Two things to know about Georgia’s “campus carry” bill
Georgia’s “campus carry” bill allows adults with concealed carry licenses to bring firearms onto college campuses. Those participating should be aware of exceptions.
Georgia recently passed a law that expands the rights of gun owners to carry firearms on college campuses. The law, referred to as the “campus carry” bill, has met some controversy. In response, the legislature put forward a piece of legislation touted to clean up the original law.
The future of this piece of legislation, House Bill 1060, is with Governor Nathan Deal as it heads to his desk for review. Governor Deal can sign or veto the bill. If he does neither, the bill will become law on its effective date, which is generally July 1. A recent article by the Atlanta Journal-Constitution discussed the bill, noting the fate of the bill is uncertain since the changes suggested by the governor were not included in the final bill passed by the legislature.
Three things to know about the controversial campus carry bill
The law and bill will impact a number of areas, most notably the following:
- Campus carry provision. Perhaps the most widely known impact of this law is the provision that allows anyone 21 years of age or older that has a weapons license to carry a gun on a college campus. There are some exceptions, such as within the dormitories or at sporting events. Those who support this provision argue that the provision is safe due to the requirement that the weapons be concealed. This, it is argued, is because the concealed carry license requires applicants to undergo both a background check and fingerprinting before an applicant is approved.
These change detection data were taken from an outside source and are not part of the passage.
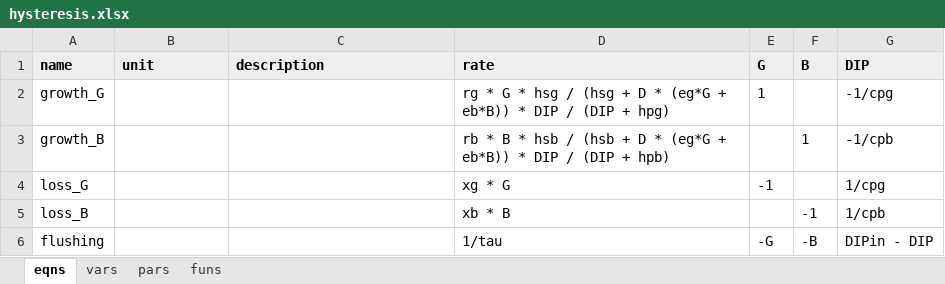
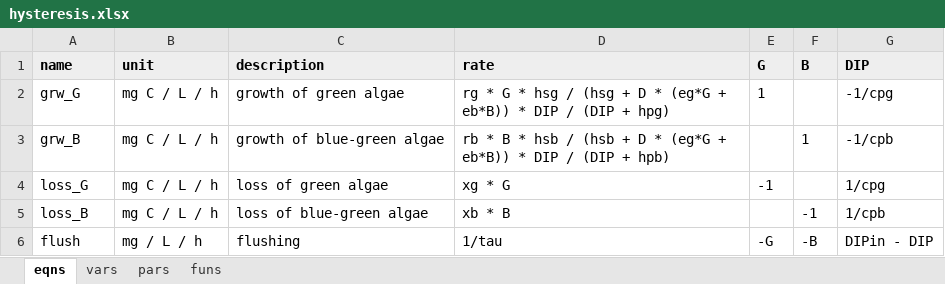
Before and after one commit to dkneis/rodeoEasy, an Excel workbook: inst/models/hysteresis.xlsx, sheet eqns, drawn as a sheet; values as stored, in another font and other column widths than the file's, no borders; the diff names each change by its address in the sheet, - before the commit and + after, or states it on an @@ line.

```diff
--- a/inst/models/hysteresis.xlsx (sheet eqns)
+++ b/inst/models/hysteresis.xlsx (sheet eqns)
-A2 (name): growth_G
+A2 (name): grw_G
-B2:B5 (unit): (empty)
+B2:B5 (unit): mg C / L / h
-C2 (description): (empty)
+C2 (description): growth of green algae
-A3 (name): growth_B
+A3 (name): grw_B
-C3 (description): (empty)
+C3 (description): growth of blue-green algae
-C4 (description): (empty)
+C4 (description): loss of green algae
-C5 (description): (empty)
+C5 (description): loss of blue-green algae
-A6 (name): flushing
+A6 (name): flush
-B6 (unit): (empty)
+B6 (unit): mg / L / h
-C6 (description): (empty)
+C6 (description): flushing
```
Also changed, not shown: sheet pars, sheet vars.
- Bank provision. Another notable provision involves funding from banks. The bill includes a provision that was previously proposed, referred to as the “Georgia Firearms Industry Nondiscrimination Act” that prevents banks from refusing to provide banking services to firearms dealers.
Unless the governor takes action, the bill will likely become law.
Impact of this law
The provisions of this law may cause some confusion about what types of licenses are required to carry firearms in different portions of the state. This is particularly true for young adults on college campuses. This confusion could lead to accusations of possession of a firearm without a permit or other criminal charges.
In these situations, those facing such charges should take the accusations seriously and contact a gun crimes defense attorney. This legal professional can review the details of the charges and build a defense, advocating for your rights and working to better ensure a more favorable outcome.